Last week, nine of my private students came and sang a recital in Pickman Hall at the Longy School of Music, where I have taught for 26 years.  It was a bittersweet event, but more sweet than bitter.  The students sang beautifully, we had duets and improvisations in addition to classical solos.  I invited two alumnae of the Longy Continuing Education program to sing, and both singers have  blossomed into a master teachers and performers.

I made a flyer from my favorite picture of Georges Longy, seen here, in his retirement from the Boston Symphony Orchestra (he was principal oboe for many years).  Of course the bunnies theme has predominated a lot of my attention since Fran Trester wrote her wonderful opera for us.  I keep spotting bunnies at dusk, and on the grounds of the Longy school as well.

Our audience included several former students in my classes and private studio, including one woman who was visiting from Cairo!  We all sang the Beatles’ “In My Life” together after Louise Grasmere and I had put our marks on it, as well as some improv and “Bye Bye Love”.  It was a love fest, and it was a terrific way for me to honor the spirit of the school that I enjoyed so much all these years.

COZZOLANI!  This magnificent composer–a 17th century nun–has been a labor of love and delight for my colleagues on the West Coast for many years–stretching back for me to 1999.  I just received my copy of the final CD in the set of her complete works, performed as she heard them, with women’s voices.  I must admit I forgot about some of the chamber works I recorded in 2002 and even some in 2010, shortly before my mom died.  But hearing these again brings me such joy, and I am giving a small sample here.  I’m not on every track, but the funniest part is sometimes I do not recognize myself!  My wife does, though.  “Honey, that’s you.”  Oh yeah.  I was just grooving on the music.

I am also happy to read Warren Stewart’s dedication to Judith Nelson, who died last year.  It was Judy who brought Chiara Margarita Cozzolani to Warren’s attention, and I sang my first concert of her works with Judy; she on top soprano and me on the very bottom of the 8-woman ensemble.  Judy had me over to tea in 1985, before I went to study in Europe, and said to me “Don’t let anybody tell you can’t use your vibrato.  You can quote me.”  A wonderful artist who pioneered early music singing style.

NEW STUDIO!  I have a new teaching studio in Arlington Center, starting in September.  Lessons will be offered on Mondays all day and Thursday evenings.  Of course the Jamaica Plain studio is going strong (Tuesdays and Fridays), as is the New England Conservatory (Wednesdays).  I’m offering an adult education class on Handel this fall at NEC on Wednesday nights.     http://necmusic.edu/ce/voice-opera

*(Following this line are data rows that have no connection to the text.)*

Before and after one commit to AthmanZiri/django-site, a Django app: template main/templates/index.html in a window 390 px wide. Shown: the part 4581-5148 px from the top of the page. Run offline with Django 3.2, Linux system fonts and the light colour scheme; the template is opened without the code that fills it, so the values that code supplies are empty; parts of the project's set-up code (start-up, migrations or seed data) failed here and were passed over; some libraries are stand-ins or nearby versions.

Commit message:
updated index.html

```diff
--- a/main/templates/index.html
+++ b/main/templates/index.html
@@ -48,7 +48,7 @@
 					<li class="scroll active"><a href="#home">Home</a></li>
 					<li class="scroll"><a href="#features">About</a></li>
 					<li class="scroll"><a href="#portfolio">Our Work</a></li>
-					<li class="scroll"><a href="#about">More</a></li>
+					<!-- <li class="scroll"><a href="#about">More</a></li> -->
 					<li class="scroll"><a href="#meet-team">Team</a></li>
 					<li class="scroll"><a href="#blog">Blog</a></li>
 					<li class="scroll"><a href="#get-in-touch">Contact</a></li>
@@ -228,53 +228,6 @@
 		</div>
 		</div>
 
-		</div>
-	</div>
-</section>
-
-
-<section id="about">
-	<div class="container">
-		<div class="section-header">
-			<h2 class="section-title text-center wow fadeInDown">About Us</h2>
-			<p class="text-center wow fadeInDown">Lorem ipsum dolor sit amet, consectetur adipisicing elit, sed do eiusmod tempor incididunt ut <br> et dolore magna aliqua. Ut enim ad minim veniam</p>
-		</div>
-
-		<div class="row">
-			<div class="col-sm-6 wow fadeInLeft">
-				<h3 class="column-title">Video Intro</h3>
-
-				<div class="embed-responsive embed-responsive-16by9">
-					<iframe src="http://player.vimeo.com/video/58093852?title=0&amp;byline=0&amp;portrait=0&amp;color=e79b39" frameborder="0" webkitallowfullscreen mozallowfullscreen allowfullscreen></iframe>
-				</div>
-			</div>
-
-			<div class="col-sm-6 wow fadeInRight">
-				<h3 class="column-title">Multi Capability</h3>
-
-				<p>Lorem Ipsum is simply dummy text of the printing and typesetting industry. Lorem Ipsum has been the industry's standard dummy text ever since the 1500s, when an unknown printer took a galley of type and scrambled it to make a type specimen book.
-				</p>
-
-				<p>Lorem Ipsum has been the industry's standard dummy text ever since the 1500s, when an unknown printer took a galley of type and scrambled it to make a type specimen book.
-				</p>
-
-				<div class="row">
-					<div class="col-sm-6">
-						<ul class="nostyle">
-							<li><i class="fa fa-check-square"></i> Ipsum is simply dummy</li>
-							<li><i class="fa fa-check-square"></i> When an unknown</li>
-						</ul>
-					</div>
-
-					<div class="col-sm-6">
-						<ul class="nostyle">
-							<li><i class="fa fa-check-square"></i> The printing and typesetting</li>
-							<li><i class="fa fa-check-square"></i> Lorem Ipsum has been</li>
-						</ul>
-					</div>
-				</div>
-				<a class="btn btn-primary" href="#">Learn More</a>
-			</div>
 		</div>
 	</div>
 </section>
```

If you want to discuss lessons or classes with me for the fall, press the contact button!

Fruits of many seasons continue to ripen.  May yours do the same.